Apart from the images, every record here needs to be copied exactly.

^^^^^^^^^^^^^^^^

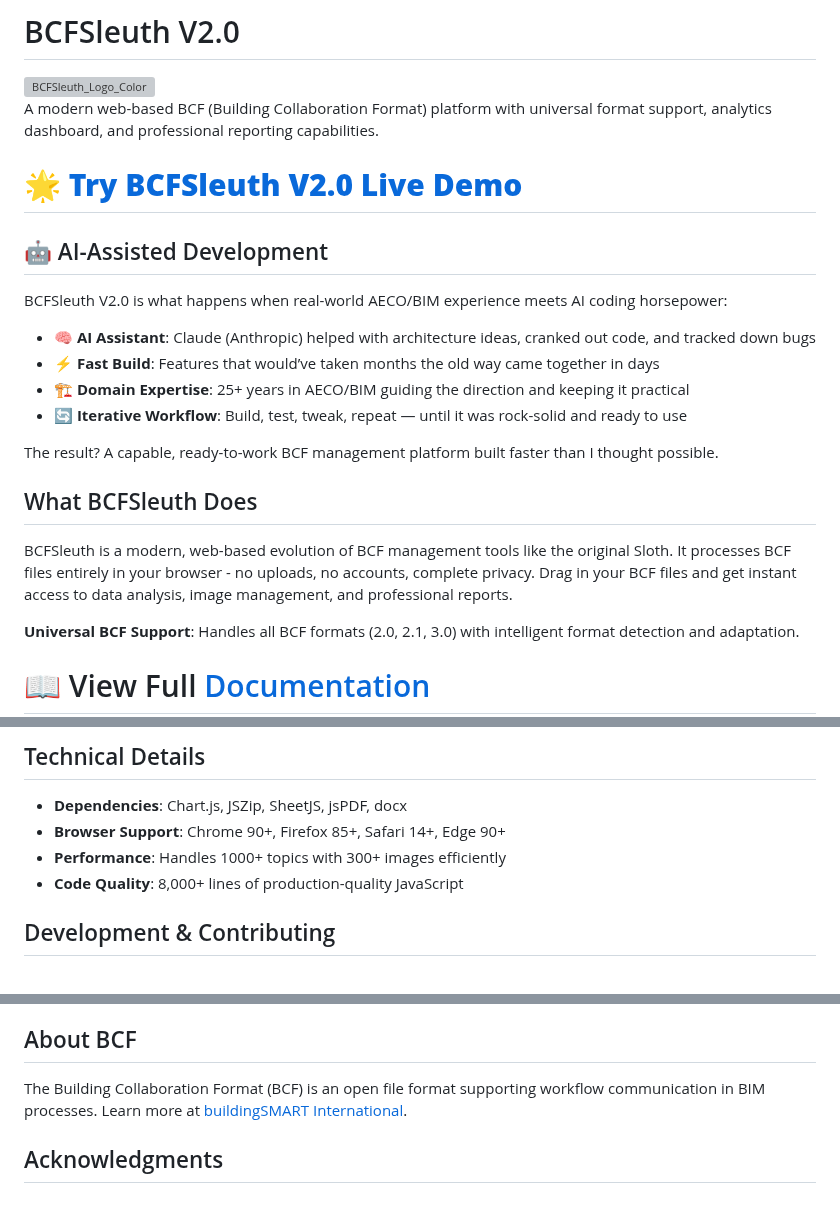
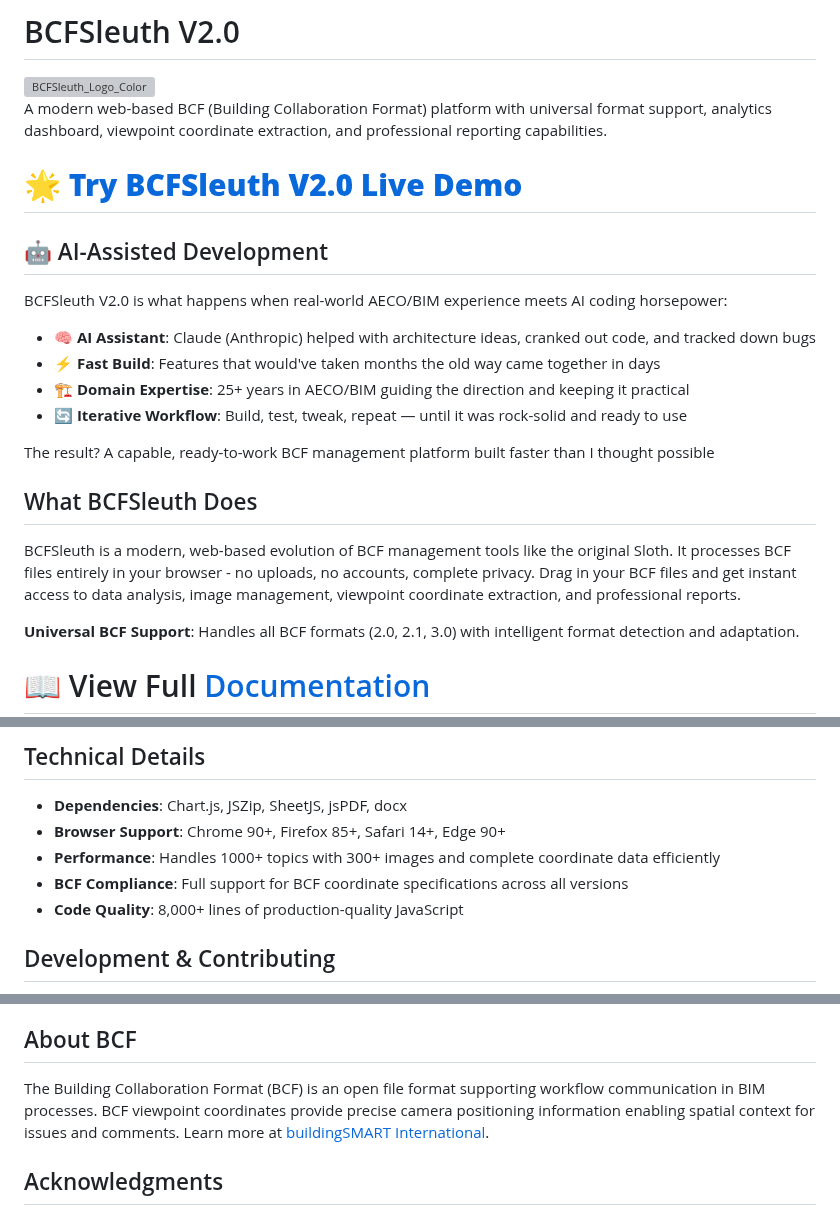
Before and after one commit to TheBIMsider/bcfsleuth, a Markdown page: README.md, 3 parts joined by grey strips. GitHub-like rendering; grey boxes are pictures that could not be loaded.

```diff
--- a/README.md
+++ b/README.md
@@ -2,7 +2,7 @@
 
 <img width="512" height="512" alt="BCFSleuth_Logo_Color" src="https://github.com/user-attachments/assets/fdd735de-e809-4736-a01c-0c054071b8e9" />
 
-A modern web-based BCF (Building Collaboration Format) platform with universal format support, analytics dashboard, and professional reporting capabilities.
+A modern web-based BCF (Building Collaboration Format) platform with universal format support, analytics dashboard, viewpoint coordinate extraction, and professional reporting capabilities.
 
 # 🌟 **[Try BCFSleuth V2.0 Live Demo](https://thebimsider.github.io/bcfsleuth/V02/)**
 
@@ -11,15 +11,15 @@ A modern web-based BCF (Building Collaboration Format) platform with universal f
 BCFSleuth V2.0 is what happens when real-world AECO/BIM experience meets AI coding horsepower:
 
 - **🧠 AI Assistant**: Claude (Anthropic) helped with architecture ideas, cranked out code, and tracked down bugs
-- **⚡ Fast Build**: Features that would’ve taken months the old way came together in days
+- **⚡ Fast Build**: Features that would've taken months the old way came together in days
 - **🏗️ Domain Expertise**: 25+ years in AECO/BIM guiding the direction and keeping it practical
 - **🔄 Iterative Workflow**: Build, test, tweak, repeat — until it was rock-solid and ready to use
 
-The result? A capable, ready-to-work BCF management platform built faster than I thought possible.
+The result? A capable, ready-to-work BCF management platform built faster than I thought possible
 
 ## What BCFSleuth Does
 
-BCFSleuth is a modern, web-based evolution of BCF management tools like the original Sloth. It processes BCF files entirely in your browser - no uploads, no accounts, complete privacy. Drag in your BCF files and get instant access to data analysis, image management, and professional reports.
+BCFSleuth is a modern, web-based evolution of BCF management tools like the original Sloth. It processes BCF files entirely in your browser - no uploads, no accounts, complete privacy. Drag in your BCF files and get instant access to data analysis, image management, viewpoint coordinate extraction, and professional reports.
 
 **Universal BCF Support**: Handles all BCF formats (2.0, 2.1, 3.0) with intelligent format detection and adaptation.
 
@@ -124,7 +132,8 @@ python -m http.server 8000
 
 - **Dependencies**: Chart.js, JSZip, SheetJS, jsPDF, docx
 - **Browser Support**: Chrome 90+, Firefox 85+, Safari 14+, Edge 90+
-- **Performance**: Handles 1000+ topics with 300+ images efficiently
+- **Performance**: Handles 1000+ topics with 300+ images and complete coordinate data efficiently
+- **BCF Compliance**: Full support for BCF coordinate specifications across all versions
 - **Code Quality**: 8,000+ lines of production-quality JavaScript
 
 ## Development & Contributing
@@ -139,7 +148,7 @@ We welcome contributions from the AECO community:
 
 ## About BCF
 
-The Building Collaboration Format (BCF) is an open file format supporting workflow communication in BIM processes. Learn more at [buildingSMART International](https://www.buildingsmart.org/standards/bsi-standards/bim-collaboration-format/).
+The Building Collaboration Format (BCF) is an open file format supporting workflow communication in BIM processes. BCF viewpoint coordinates provide precise camera positioning information enabling spatial context for issues and comments. Learn more at [buildingSMART International](https://www.buildingsmart.org/standards/bsi-standards/bim-collaboration-format/).
 
 ## Acknowledgments
 
```
Also changed, not shown: other parts of README.md (+18 -10 lines).
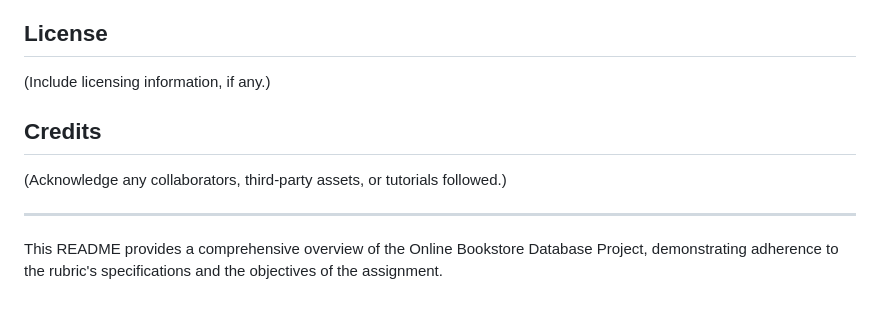
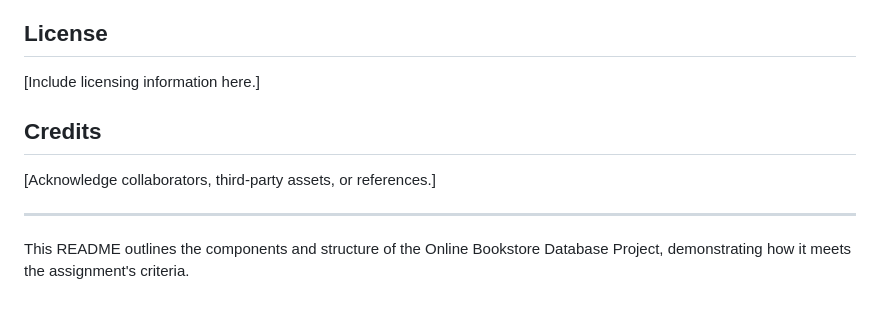
Before and after one commit to esamnyu/database_project_nyu, a Markdown page: README.md, the part around the change printed below. Rendered like a GitHub page.

```diff
--- a/README.md
+++ b/README.md
@@ -56,10 +45,10 @@ The application follows a Model-View-Controller (MVC) architecture, separated in
 
 ## License
-(Include licensing information, if any.)
+[Include licensing information here.]
 
 ## Credits
-(Acknowledge any collaborators, third-party assets, or tutorials followed.)
+[Acknowledge collaborators, third-party assets, or references.]
 
 ---
 
-This README provides a comprehensive overview of the Online Bookstore Database Project, demonstrating adherence to the rubric's specifications and the objectives of the assignment.
+This README outlines the components and structure of the Online Bookstore Database Project, demonstrating how it meets the assignment's criteria.
```
Also changed, not shown: other parts of README.md (+18 -29 lines), screenshots_2nd_submission/ERD.png (added).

^^^^^^^^^^^^^^^^

§ **RESPONSE TO THIS TASK**
Before and after one commit to TheBIMsider/bcfsleuth, a Markdown page: README.md, 3 parts joined by grey strips. GitHub-like rendering; grey boxes are pictures that could not be loaded.

```diff
--- a/README.md
+++ b/README.md
@@ -2,7 +2,7 @@
 
 <img width="512" height="512" alt="BCFSleuth_Logo_Color" src="https://github.com/user-attachments/assets/fdd735de-e809-4736-a01c-0c054071b8e9" />
 
-A modern web-based BCF (Building Collaboration Format) platform with universal format support, analytics dashboard, and professional reporting capabilities.
+A modern web-based BCF (Building Collaboration Format) platform with universal format support, analytics dashboard, viewpoint coordinate extraction, and professional reporting capabilities.
 
 # 🌟 **[Try BCFSleuth V2.0 Live Demo](https://thebimsider.github.io/bcfsleuth/V02/)**
 
@@ -11,15 +11,15 @@ A modern web-based BCF (Building Collaboration Format) platform with universal f
 BCFSleuth V2.0 is what happens when real-world AECO/BIM experience meets AI coding horsepower:
 
 - **🧠 AI Assistant**: Claude (Anthropic) helped with architecture ideas, cranked out code, and tracked down bugs
-- **⚡ Fast Build**: Features that would’ve taken months the old way came together in days
+- **⚡ Fast Build**: Features that would've taken months the old way came together in days
 - **🏗️ Domain Expertise**: 25+ years in AECO/BIM guiding the direction and keeping it practical
 - **🔄 Iterative Workflow**: Build, test, tweak, repeat — until it was rock-solid and ready to use
 
-The result? A capable, ready-to-work BCF management platform built faster than I thought possible.
+The result? A capable, ready-to-work BCF management platform built faster than I thought possible
 
 ## What BCFSleuth Does
 
-BCFSleuth is a modern, web-based evolution of BCF management tools like the original Sloth. It processes BCF files entirely in your browser - no uploads, no accounts, complete privacy. Drag in your BCF files and get instant access to data analysis, image management, and professional reports.
+BCFSleuth is a modern, web-based evolution of BCF management tools like the original Sloth. It processes BCF files entirely in your browser - no uploads, no accounts, complete privacy. Drag in your BCF files and get instant access to data analysis, image management, viewpoint coordinate extraction, and professional reports.
 
 **Universal BCF Support**: Handles all BCF formats (2.0, 2.1, 3.0) with intelligent format detection and adaptation.
 
@@ -124,7 +132,8 @@ python -m http.server 8000
 
 - **Dependencies**: Chart.js, JSZip, SheetJS, jsPDF, docx
 - **Browser Support**: Chrome 90+, Firefox 85+, Safari 14+, Edge 90+
-- **Performance**: Handles 1000+ topics with 300+ images efficiently
+- **Performance**: Handles 1000+ topics with 300+ images and complete coordinate data efficiently
+- **BCF Compliance**: Full support for BCF coordinate specifications across all versions
 - **Code Quality**: 8,000+ lines of production-quality JavaScript
 
 ## Development & Contributing
@@ -139,7 +148,7 @@ We welcome contributions from the AECO community:
 
 ## About BCF
 
-The Building Collaboration Format (BCF) is an open file format supporting workflow communication in BIM processes. Learn more at [buildingSMART International](https://www.buildingsmart.org/standards/bsi-standards/bim-collaboration-format/).
+The Building Collaboration Format (BCF) is an open file format supporting workflow communication in BIM processes. BCF viewpoint coordinates provide precise camera positioning information enabling spatial context for issues and comments. Learn more at [buildingSMART International](https://www.buildingsmart.org/standards/bsi-standards/bim-collaboration-format/).
 
 ## Acknowledgments
 
```
Also changed, not shown: other parts of README.md (+18 -10 lines).
Before and after one commit to esamnyu/database_project_nyu, a Markdown page: README.md, the part around the change printed below. Rendered like a GitHub page.

```diff
--- a/README.md
+++ b/README.md
@@ -56,10 +45,10 @@ The application follows a Model-View-Controller (MVC) architecture, separated in
 
 ## License
-(Include licensing information, if any.)
+[Include licensing information here.]
 
 ## Credits
-(Acknowledge any collaborators, third-party assets, or tutorials followed.)
+[Acknowledge collaborators, third-party assets, or references.]
 
 ---
 
-This README provides a comprehensive overview of the Online Bookstore Database Project, demonstrating adherence to the rubric's specifications and the objectives of the assignment.
+This README outlines the components and structure of the Online Bookstore Database Project, demonstrating how it meets the assignment's criteria.
```
Also changed, not shown: other parts of README.md (+18 -29 lines), screenshots_2nd_submission/ERD.png (added).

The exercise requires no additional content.